• Work item: This exercise asks for a copy of each line in the records below with the word "tamponi" in it.

• Excerpts from a dataset:
⁂

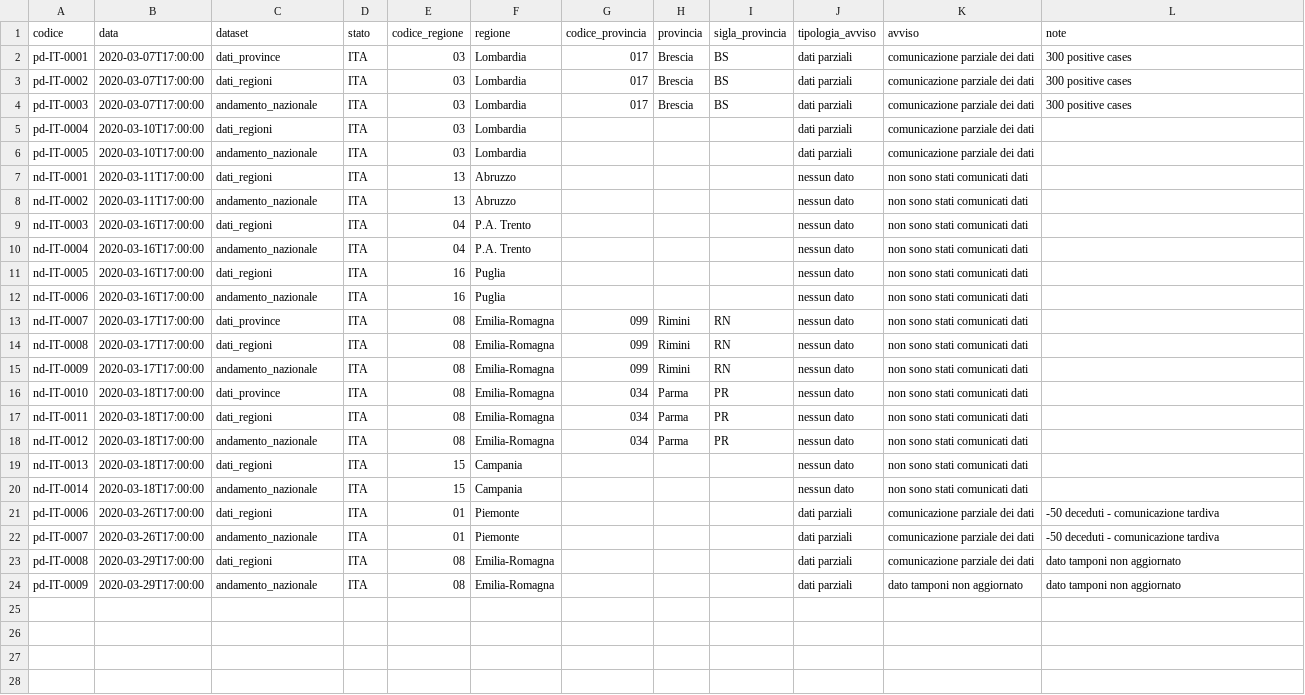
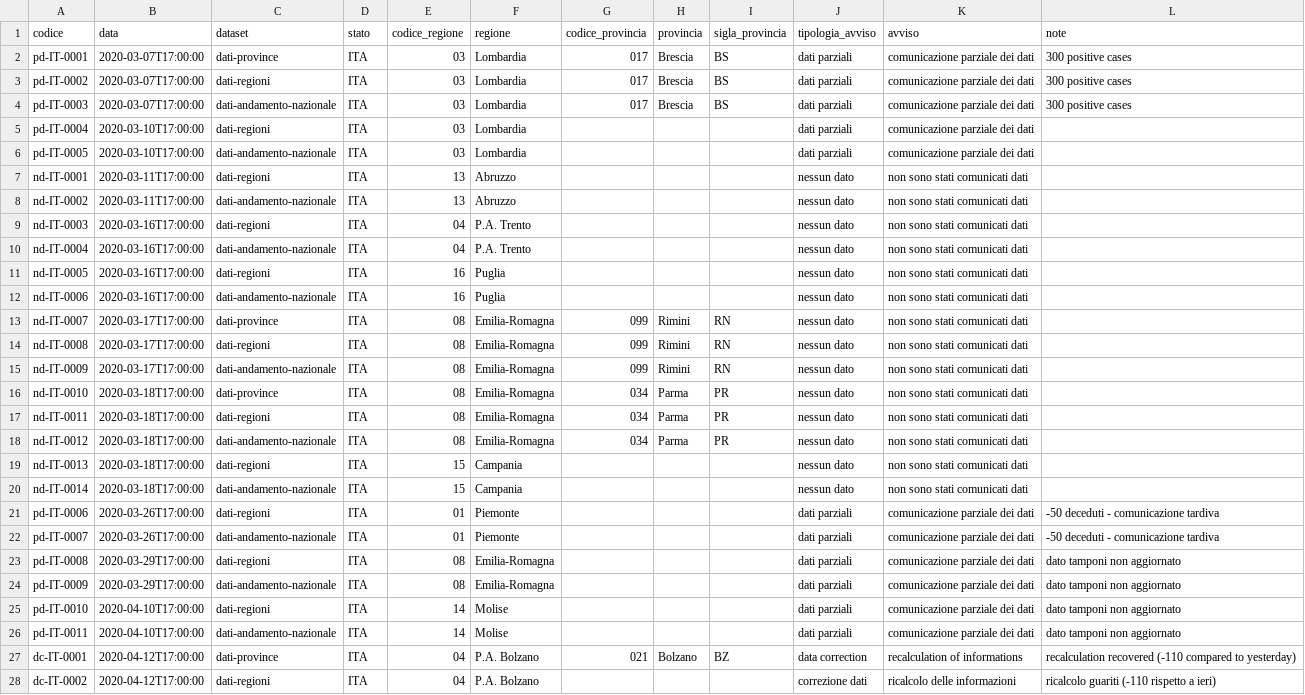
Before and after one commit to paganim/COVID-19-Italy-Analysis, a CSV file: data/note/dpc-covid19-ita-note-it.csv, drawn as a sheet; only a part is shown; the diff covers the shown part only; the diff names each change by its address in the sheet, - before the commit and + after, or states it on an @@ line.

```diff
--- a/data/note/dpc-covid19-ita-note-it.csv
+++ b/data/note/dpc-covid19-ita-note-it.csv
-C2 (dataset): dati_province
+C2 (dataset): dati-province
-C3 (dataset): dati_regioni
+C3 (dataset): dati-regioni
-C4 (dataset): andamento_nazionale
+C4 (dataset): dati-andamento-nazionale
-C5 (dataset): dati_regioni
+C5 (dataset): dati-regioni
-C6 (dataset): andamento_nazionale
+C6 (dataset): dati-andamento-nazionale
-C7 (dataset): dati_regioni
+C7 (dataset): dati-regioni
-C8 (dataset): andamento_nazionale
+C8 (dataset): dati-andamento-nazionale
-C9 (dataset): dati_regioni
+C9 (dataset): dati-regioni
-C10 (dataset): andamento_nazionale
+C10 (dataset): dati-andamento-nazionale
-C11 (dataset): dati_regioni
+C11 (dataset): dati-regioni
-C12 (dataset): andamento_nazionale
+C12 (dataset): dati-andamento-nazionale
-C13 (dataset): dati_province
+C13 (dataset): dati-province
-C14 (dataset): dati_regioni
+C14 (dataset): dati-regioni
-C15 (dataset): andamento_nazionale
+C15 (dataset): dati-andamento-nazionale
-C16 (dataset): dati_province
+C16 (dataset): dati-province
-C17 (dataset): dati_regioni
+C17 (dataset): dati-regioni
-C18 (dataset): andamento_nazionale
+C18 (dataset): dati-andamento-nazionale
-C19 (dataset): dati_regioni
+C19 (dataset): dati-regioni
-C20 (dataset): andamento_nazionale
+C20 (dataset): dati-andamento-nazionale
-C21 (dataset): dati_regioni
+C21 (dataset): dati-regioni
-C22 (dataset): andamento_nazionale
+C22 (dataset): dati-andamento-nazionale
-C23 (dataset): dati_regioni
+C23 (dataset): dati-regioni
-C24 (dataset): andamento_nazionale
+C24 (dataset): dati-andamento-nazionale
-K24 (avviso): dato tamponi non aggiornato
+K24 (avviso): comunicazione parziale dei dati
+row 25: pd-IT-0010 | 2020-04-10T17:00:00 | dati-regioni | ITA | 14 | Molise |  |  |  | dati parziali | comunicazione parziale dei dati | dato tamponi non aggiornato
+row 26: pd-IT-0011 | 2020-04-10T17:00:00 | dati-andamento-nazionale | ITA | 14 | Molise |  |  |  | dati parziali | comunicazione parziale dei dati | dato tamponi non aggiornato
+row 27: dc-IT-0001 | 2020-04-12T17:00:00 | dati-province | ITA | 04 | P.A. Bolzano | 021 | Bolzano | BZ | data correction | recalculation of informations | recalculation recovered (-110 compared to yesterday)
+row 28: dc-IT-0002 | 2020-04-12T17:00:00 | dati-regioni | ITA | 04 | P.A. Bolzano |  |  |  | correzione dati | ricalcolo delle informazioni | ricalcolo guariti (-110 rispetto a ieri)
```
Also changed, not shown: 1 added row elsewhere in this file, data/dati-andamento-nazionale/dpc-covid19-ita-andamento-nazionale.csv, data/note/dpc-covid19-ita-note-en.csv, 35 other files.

⁂

• Completed exercise:
-K24 (avviso): dato tamponi non aggiornato
+row 25: pd-IT-0010 | 2020-04-10T17:00:00 | dati-regioni | ITA | 14 | Molise |  |  |  | dati parziali | comunicazione parziale dei dati | dato tamponi non aggiornato
+row 26: pd-IT-0011 | 2020-04-10T17:00:00 | dati-andamento-nazionale | ITA | 14 | Molise |  |  |  | dati parziali | comunicazione parziale dei dati | dato tamponi non aggiornato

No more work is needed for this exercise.